--- START ---

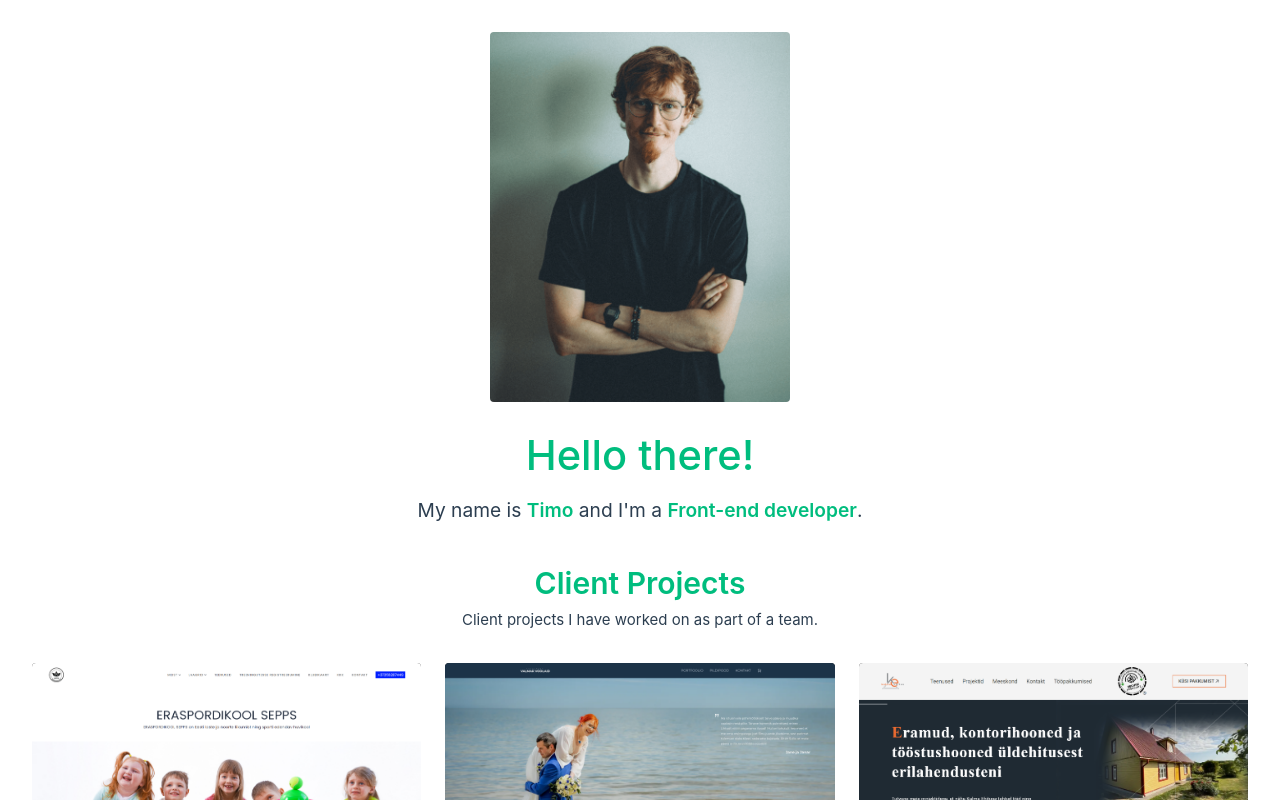
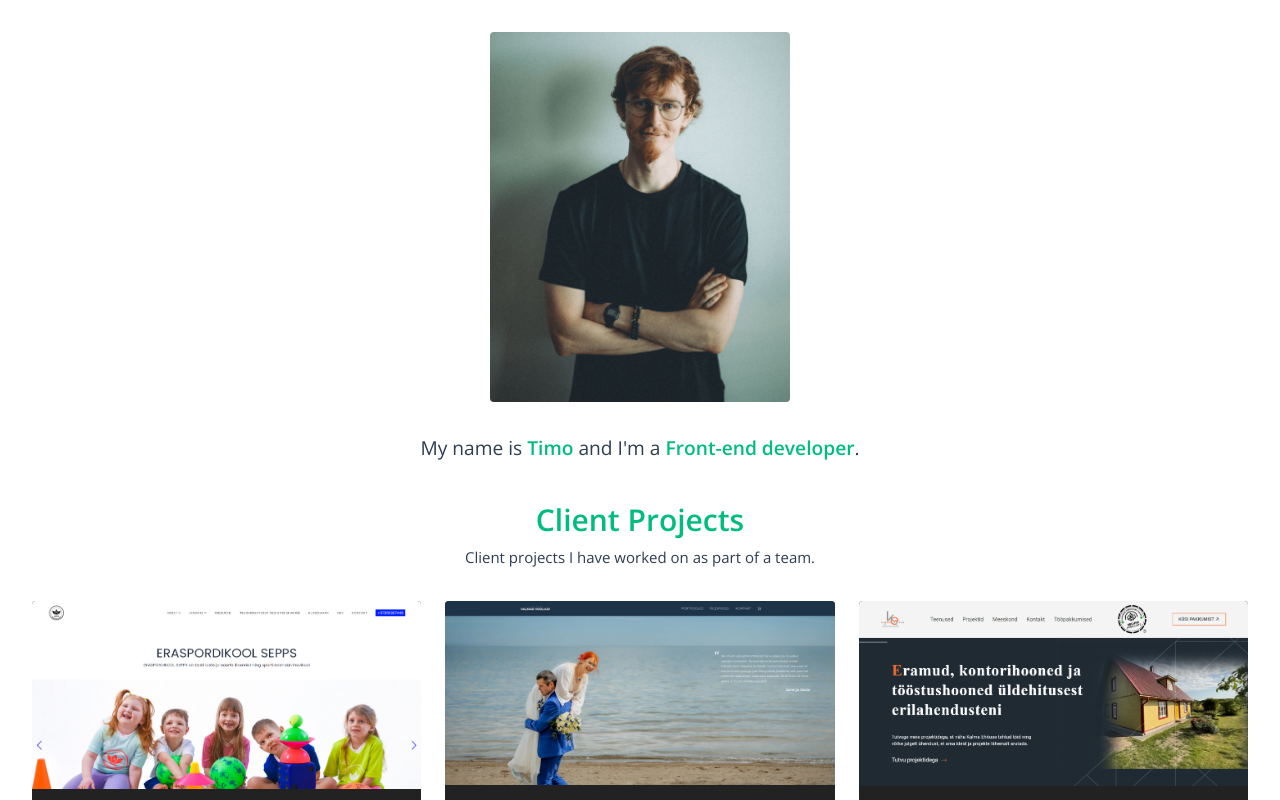
Before and after one commit to TimTimDev/dev-portfolio, a Vue app: page / in a window 1280 px wide. Shown: the top 800 px of the page. Built offline with nearby package versions, Linux system fonts and the light colour scheme.

Commit message:
changed font to sans

```diff
--- a/src/App.vue
+++ b/src/App.vue
@@ -15,8 +15,8 @@
 
   </header>
   -->
-  <div class="flex flex-col items-center text-center">
-    <HelloWorld msg="Hello there!" />
+  <div class="flex flex-col items-center text-center font-sans">
+    <HelloWorld />
     <Projects />
     <LogoCarousel />
 
```
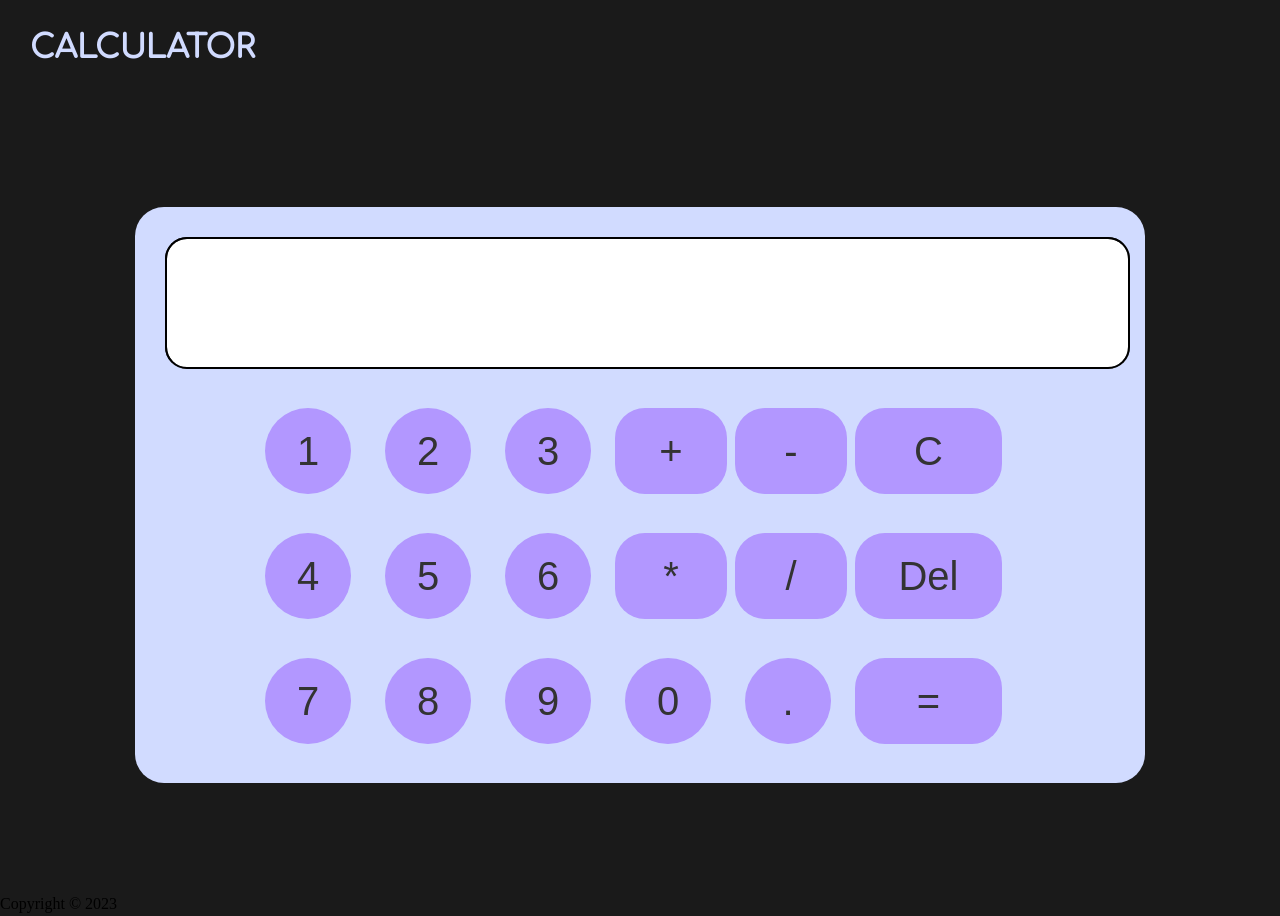
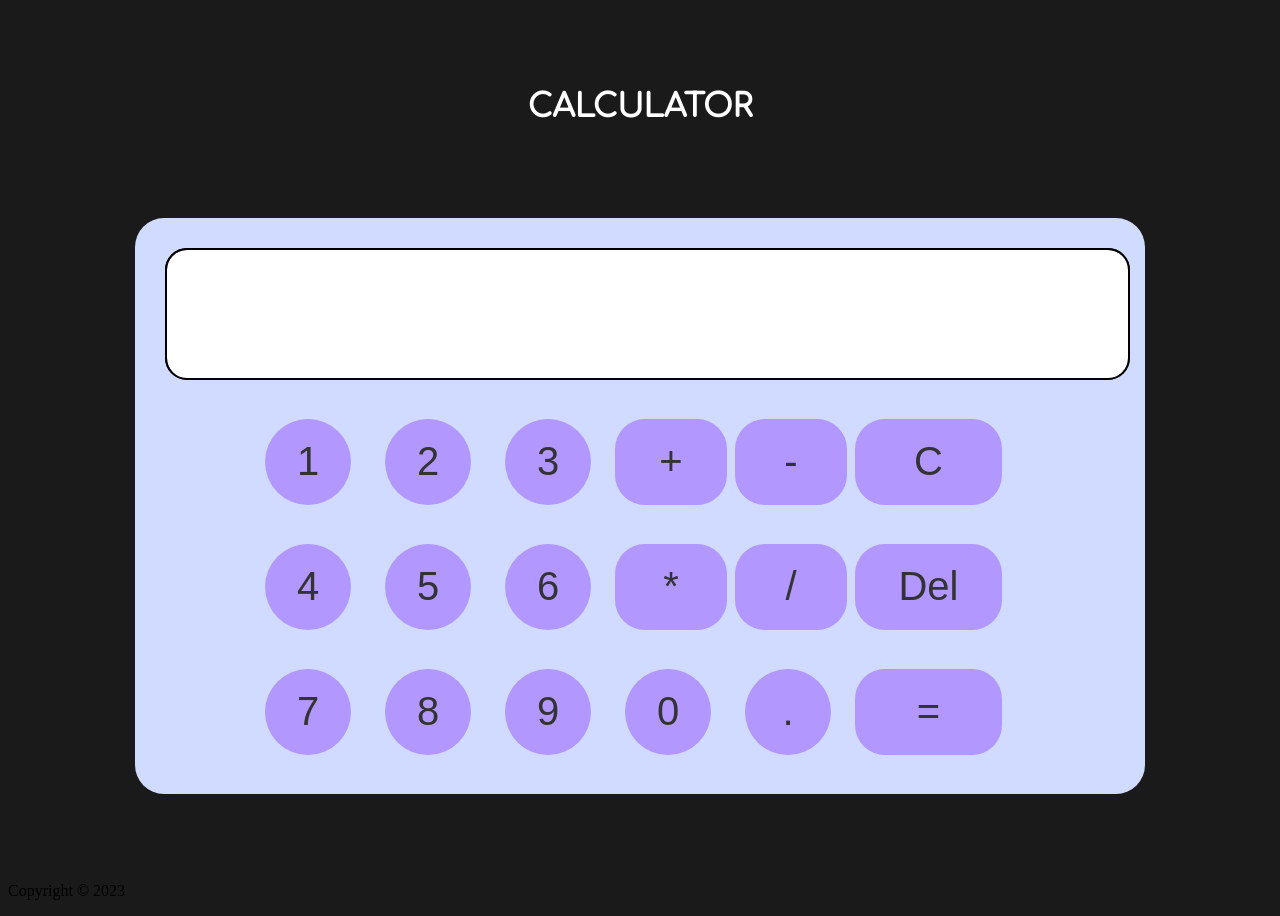
Before and after one commit to dineshbandaru7/calculatorsite, a plain HTML site: page fullpage.html in a window 1280 px wide. Drawn offline with Linux system fonts and the light colour scheme.

Commit message:
Update styles.css

```diff
--- a/styles.css
+++ b/styles.css
@@ -1,19 +1,20 @@
 *{
-  margin: 0;
-  padding: 0;
 
   background-color : #1a1a1a;
 
 }
 
+
+
 .logo{
   font-family: comfortaa;
-  color: #d1dbff;
-  padding: 30px
+  color: #ffffff;
+  padding-top: 60px;
+  text-align: center;
 }
 
 .container {
-  height: 100vh;
+  height: 90vh;
   display: flex;
   justify-content: center;
   align-items: center;
@@ -59,7 +60,8 @@ button {
   margin-right: auto;
   color: #333;
   justify-items: center;
-  cursor: pointer;
+  cursor: cell;
+  transition: all 0.2s ease-in-out;
 }
 
 .plus {
@@ -79,6 +81,8 @@ button {
 }
 
 button:hover {
-  background-color: #252525;
-  color: #B297FF
+  color: #1d1d1d;
+
+  box-shadow: 0 5px 15px rgba(72, 49, 89, 0.4);
+
 }
```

--- END ---

◆ **AIM OF THE EXERCISE**: Once the pictures are set aside, give every line above again without alteration.

◆ **ANSWER SPACE**:
Before and after one commit to TimTimDev/dev-portfolio, a Vue app: page / in a window 1280 px wide. Shown: the top 800 px of the page. Built offline with nearby package versions, Linux system fonts and the light colour scheme.

Commit message:
changed font to sans

```diff
--- a/src/App.vue
+++ b/src/App.vue
@@ -15,8 +15,8 @@
 
   </header>
   -->
-  <div class="flex flex-col items-center text-center">
-    <HelloWorld msg="Hello there!" />
+  <div class="flex flex-col items-center text-center font-sans">
+    <HelloWorld />
     <Projects />
     <LogoCarousel />
 
```
Before and after one commit to dineshbandaru7/calculatorsite, a plain HTML site: page fullpage.html in a window 1280 px wide. Drawn offline with Linux system fonts and the light colour scheme.

Commit message:
Update styles.css

```diff
--- a/styles.css
+++ b/styles.css
@@ -1,19 +1,20 @@
 *{
-  margin: 0;
-  padding: 0;
 
   background-color : #1a1a1a;
 
 }
 
+
+
 .logo{
   font-family: comfortaa;
-  color: #d1dbff;
-  padding: 30px
+  color: #ffffff;
+  padding-top: 60px;
+  text-align: center;
 }
 
 .container {
-  height: 100vh;
+  height: 90vh;
   display: flex;
   justify-content: center;
   align-items: center;
@@ -59,7 +60,8 @@ button {
   margin-right: auto;
   color: #333;
   justify-items: center;
-  cursor: pointer;
+  cursor: cell;
+  transition: all 0.2s ease-in-out;
 }
 
 .plus {
@@ -79,6 +81,8 @@ button {
 }
 
 button:hover {
-  background-color: #252525;
-  color: #B297FF
+  color: #1d1d1d;
+
+  box-shadow: 0 5px 15px rgba(72, 49, 89, 0.4);
+
 }
```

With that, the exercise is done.